In a football game a receiver finds himself open and makes a spectacular catch with soft hands and a deft touch. Everything seems effortless and instinctive. He then pulls the ball close to his chest and decides to make sure he has control of the ball by squeezing tighter. Oops! To his amazement the ball pops out of his hands for an incomplete pass!

This is how many of you play tennis. You maneuver yourself into position and finally have that perfect shot to end the point. In your excitement you mentally and physically squeeze tighter, only to send the ball into the net or out of bounds, over the fence or into the next county. Anywhere but in the court!

Unfortunately, this scenario occurs often in sports and is a reality most athletes must learn to handle effectively. Overplaying by doing too much at a crucial moment is a pitfall for many a great athlete.

What similar situations are there in tennis and what can you do about it? Three different scenarios come to mind.

1. As mentioned earlier, you finally have an opportunity to go for a winner, but you tighten up and go for too much...overkill! Just like the football analogy where a player squeezes extra tight to make sure he has the ball, you are going to MAKE SURE your opponent does not get the ball back.

2. You are falling behind in a match and feel the game is slowly slipping away. Afraid that you will fall too far behind, you become anxious. You begin pressing in attempt to get the points and games back quickly...overkill! As a result you fall farther behind.

3. You are returning serve in doubles and the net opponent keeps poaching. In your attempt to keep the ball away from the net player you force the ball even more crosscourt, sending your shot to the next court! Well, you finally got the ball away from the net player...overkill! Just like the football player, the ball popped out of your hands one more time.

Although these are all different scenarios, the answer is the same for all three situations with slight modifications. You must face reality, understand your predicament and slow down.

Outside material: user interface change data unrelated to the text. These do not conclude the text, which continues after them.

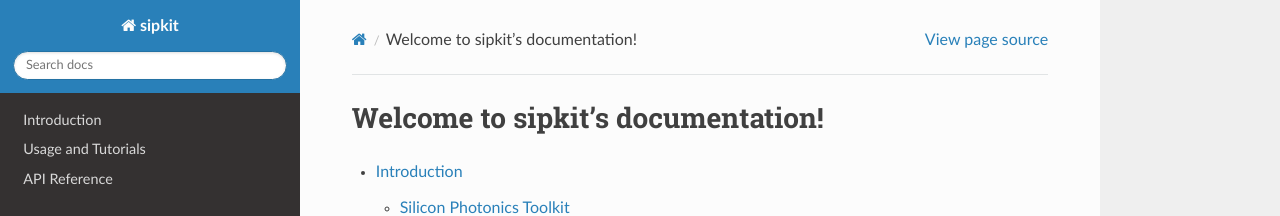
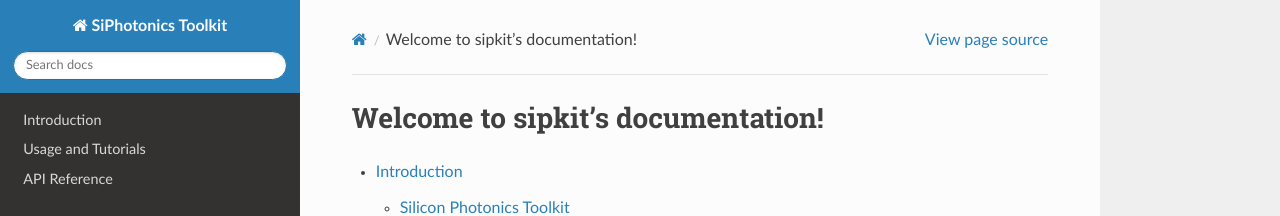
Before and after one commit to Photonic-Architecture-Laboratories/si-photonics-toolkit, a Sphinx documentation site: the page built from docs/source/index.rst, in a window 1280 px wide. Shown: the top 216 px of the page. Built offline with Sphinx 7.4.7 and the Read the Docs theme 2.0.0, drawn with Linux system fonts in a browser that asks for light colours.

Commit message:
docs(conf): update project name to siphotonics toolkit

```diff
--- a/docs/source/conf.py
+++ b/docs/source/conf.py
@@ -12,7 +12,7 @@ from sphinx.util import texescape
 
 sys.path.insert(0, os.path.abspath("../../sipkit"))
 
-project = "sipkit"
+project = "SiPhotonics Toolkit"
 copyright = "2023, Photonic Architecture Laboratories"
 # use texescape to escape latex new line characters
 author = texescape.escape("A. D. Vit\\K. Gorgulu\\A. N. Amiri\\E. S. Magden", "lualatex")
```
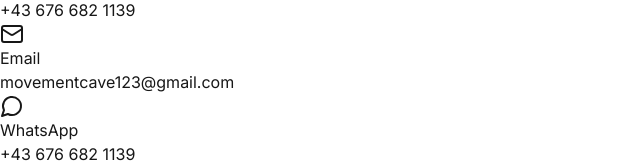
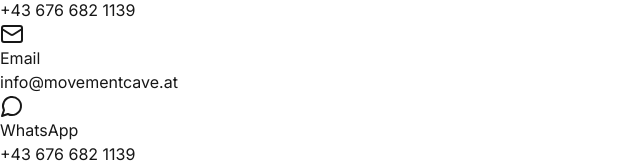
Before and after one commit to ohnotenoughibra/mvmtcv, a Next.js app: page /contact in a window 1280 px wide. Shown: the part 312-475 px from the top of the page, without its empty margins (0-640 px from the left). Built offline with nearby package versions, Linux system fonts and the light colour scheme.

Commit message:
fixed quote issue

```diff
--- a/src/app/contact/page.tsx
+++ b/src/app/contact/page.tsx
@@ -78,7 +78,7 @@
                 <Mail className="w-6 h-6 text-red-600 mt-1" />
                 <div>
                   <h3 className="font-semibold">Email</h3>
-                  <p className="text-gray-600">movementcave123@gmail.com</p>
+                  <p className="text-gray-600">info@movementcave.at</p>
                 </div>
               </div>
 
@@ -118,7 +118,7 @@
               {/* Honeypot field to prevent spam */}
               <p className="hidden">
                 <label>
-                  Don't fill this out if you're human: <input name="bot-field" />
+                  Don&apos;t fill this out if you&apos;re human: <input name="bot-field" />
                 </label>
               </p>
 
```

You must understand that all three of these situations do not call for anything exceptional. Forget the spectacular play. You just feel like heroics are needed to save the day. You do not have to do anything extraordinary. I watch the determined look on player's faces when they are about to hit a winner, they have fallen behind in a match or they get beaten a few times by a poacher at the net. Like Nostradamus I can almost predict what will happen ninety percent of the time, just watching the situation. I think to myself, "Here it comes, the players imagine they must now do the fantastic in order to win. They will proceed to overthink, overplay, overkill!" Sure enough, it happens.

To stop this scenario from becoming chaos on the court you must first understand what is happening. Your anxiety in these situations is what makes you tighten up and you attempt to do too much - disastrous! You must learn to not give in to this emotional trap. Instead, relax and slow down!


The solution to all three situations is to slow down...yes slow down, relax, take your time, do not force the play. You've heard this before... play one point at a time. In other words DO NOT RUSH.

When you have that golden opportunity to go for a winner, relax and slow down a little. You are not trying to win ten points with one shot! The winner will count for only one point. All the anxiety does not make the shot or add any points to your score. In fact, more than likely you will subtract points from your score!

When you are falling behind REMIND yourself to slow down and play one point at a time. Never let your apprehension lure you in to a false sense of urgency.

When a player has poached a few times and you are returning serve, relax, slow down, pick your spot crosscourt, then let it go. No need to overplay or over-hit the shot. Remember, your opponent still has to reach the ball and make a good shot.

When these anxiety situations occur, DO NOT TIGHTEN UP, LIGHTEN UP!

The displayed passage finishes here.